[[ Task input open ]]

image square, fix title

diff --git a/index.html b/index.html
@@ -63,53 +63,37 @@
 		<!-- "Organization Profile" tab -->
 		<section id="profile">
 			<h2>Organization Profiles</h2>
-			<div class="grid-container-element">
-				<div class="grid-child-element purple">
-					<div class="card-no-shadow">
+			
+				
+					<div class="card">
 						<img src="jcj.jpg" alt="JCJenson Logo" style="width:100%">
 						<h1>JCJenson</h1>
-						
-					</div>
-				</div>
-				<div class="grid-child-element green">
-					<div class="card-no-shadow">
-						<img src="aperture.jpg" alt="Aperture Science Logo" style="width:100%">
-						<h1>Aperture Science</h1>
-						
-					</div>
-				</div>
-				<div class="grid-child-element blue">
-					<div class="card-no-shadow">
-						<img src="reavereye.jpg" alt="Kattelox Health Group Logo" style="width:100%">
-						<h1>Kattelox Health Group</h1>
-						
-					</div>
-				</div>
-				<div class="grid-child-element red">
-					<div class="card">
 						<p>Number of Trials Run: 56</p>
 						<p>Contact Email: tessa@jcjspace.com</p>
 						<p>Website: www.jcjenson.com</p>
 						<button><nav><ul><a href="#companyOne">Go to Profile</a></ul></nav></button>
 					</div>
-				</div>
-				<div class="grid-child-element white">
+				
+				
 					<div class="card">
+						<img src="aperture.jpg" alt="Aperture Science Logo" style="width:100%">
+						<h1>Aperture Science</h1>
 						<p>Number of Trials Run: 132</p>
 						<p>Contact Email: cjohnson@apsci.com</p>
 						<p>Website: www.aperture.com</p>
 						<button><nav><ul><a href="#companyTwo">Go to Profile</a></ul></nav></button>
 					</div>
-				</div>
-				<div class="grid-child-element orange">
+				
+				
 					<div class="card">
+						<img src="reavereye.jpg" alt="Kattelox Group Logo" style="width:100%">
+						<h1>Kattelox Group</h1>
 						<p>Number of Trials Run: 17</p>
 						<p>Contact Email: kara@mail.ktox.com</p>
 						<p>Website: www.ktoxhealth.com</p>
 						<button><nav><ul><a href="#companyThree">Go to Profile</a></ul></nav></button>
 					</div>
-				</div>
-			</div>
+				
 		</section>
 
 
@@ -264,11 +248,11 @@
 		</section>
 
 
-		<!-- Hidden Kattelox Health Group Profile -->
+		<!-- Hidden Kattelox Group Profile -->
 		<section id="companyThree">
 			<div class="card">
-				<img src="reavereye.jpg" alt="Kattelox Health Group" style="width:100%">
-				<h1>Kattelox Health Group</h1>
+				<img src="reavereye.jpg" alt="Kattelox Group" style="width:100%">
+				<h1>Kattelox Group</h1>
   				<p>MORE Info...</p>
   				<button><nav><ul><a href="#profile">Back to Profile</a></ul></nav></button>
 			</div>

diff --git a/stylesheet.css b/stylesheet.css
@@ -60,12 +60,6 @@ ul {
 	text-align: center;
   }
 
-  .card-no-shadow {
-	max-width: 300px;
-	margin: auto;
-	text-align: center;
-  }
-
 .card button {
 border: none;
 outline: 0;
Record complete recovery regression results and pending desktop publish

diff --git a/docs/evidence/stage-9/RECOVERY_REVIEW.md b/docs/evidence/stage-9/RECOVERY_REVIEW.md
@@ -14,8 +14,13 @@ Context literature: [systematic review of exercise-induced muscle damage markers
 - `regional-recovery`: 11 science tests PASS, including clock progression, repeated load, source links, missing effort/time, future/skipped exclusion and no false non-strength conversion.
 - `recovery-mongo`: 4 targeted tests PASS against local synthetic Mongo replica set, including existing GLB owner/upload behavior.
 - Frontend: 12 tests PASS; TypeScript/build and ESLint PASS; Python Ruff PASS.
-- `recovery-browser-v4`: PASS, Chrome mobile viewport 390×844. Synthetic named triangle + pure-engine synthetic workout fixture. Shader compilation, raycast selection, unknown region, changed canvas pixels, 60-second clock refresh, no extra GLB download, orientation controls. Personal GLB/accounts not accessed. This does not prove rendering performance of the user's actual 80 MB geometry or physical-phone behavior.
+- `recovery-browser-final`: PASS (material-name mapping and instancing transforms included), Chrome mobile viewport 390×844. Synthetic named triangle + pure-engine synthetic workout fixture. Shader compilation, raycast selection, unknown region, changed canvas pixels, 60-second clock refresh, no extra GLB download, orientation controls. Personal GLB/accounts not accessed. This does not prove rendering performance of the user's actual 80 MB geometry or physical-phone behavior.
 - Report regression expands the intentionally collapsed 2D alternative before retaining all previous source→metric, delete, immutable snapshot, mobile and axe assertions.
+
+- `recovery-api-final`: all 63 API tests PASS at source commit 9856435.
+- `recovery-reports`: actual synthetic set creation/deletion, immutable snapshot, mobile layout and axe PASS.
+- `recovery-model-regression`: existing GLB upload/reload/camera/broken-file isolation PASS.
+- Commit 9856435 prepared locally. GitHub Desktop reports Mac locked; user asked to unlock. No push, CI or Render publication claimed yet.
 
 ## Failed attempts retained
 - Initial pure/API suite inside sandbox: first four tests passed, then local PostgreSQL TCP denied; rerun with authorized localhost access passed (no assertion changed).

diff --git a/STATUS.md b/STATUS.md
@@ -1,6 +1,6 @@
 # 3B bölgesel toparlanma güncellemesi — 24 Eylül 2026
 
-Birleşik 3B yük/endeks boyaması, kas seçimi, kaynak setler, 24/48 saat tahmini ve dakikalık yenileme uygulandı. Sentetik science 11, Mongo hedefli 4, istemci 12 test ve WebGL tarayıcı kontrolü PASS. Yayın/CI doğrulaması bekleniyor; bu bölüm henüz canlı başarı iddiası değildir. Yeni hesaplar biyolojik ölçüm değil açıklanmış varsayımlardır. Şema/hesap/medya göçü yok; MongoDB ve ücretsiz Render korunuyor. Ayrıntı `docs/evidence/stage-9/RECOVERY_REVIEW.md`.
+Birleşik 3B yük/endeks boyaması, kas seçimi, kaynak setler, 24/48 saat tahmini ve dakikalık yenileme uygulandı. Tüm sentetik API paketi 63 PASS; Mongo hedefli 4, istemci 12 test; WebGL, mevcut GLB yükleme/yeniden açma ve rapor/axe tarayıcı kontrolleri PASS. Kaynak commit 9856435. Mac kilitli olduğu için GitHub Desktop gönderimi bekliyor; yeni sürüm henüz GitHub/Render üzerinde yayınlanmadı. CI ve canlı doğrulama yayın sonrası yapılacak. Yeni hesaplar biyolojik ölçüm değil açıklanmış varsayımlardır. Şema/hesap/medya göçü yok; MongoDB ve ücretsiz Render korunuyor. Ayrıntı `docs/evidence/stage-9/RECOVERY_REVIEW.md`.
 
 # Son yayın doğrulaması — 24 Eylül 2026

[[ Task input closed ]]
[[ Task input open ]]

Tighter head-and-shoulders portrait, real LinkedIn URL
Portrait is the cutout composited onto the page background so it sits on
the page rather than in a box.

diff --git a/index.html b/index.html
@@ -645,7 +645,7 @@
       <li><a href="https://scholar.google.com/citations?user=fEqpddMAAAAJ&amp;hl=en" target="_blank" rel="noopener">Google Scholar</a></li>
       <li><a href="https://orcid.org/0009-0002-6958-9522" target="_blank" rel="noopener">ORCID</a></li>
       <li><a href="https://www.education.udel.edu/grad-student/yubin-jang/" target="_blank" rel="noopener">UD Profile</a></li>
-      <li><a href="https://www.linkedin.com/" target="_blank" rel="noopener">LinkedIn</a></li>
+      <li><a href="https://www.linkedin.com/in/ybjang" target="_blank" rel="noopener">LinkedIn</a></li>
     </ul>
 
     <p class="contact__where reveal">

[[ Task input closed ]]

• **What you have to do**
Only the number is needed. Say how many lines of the entries contain "diff".

• **Response area**
5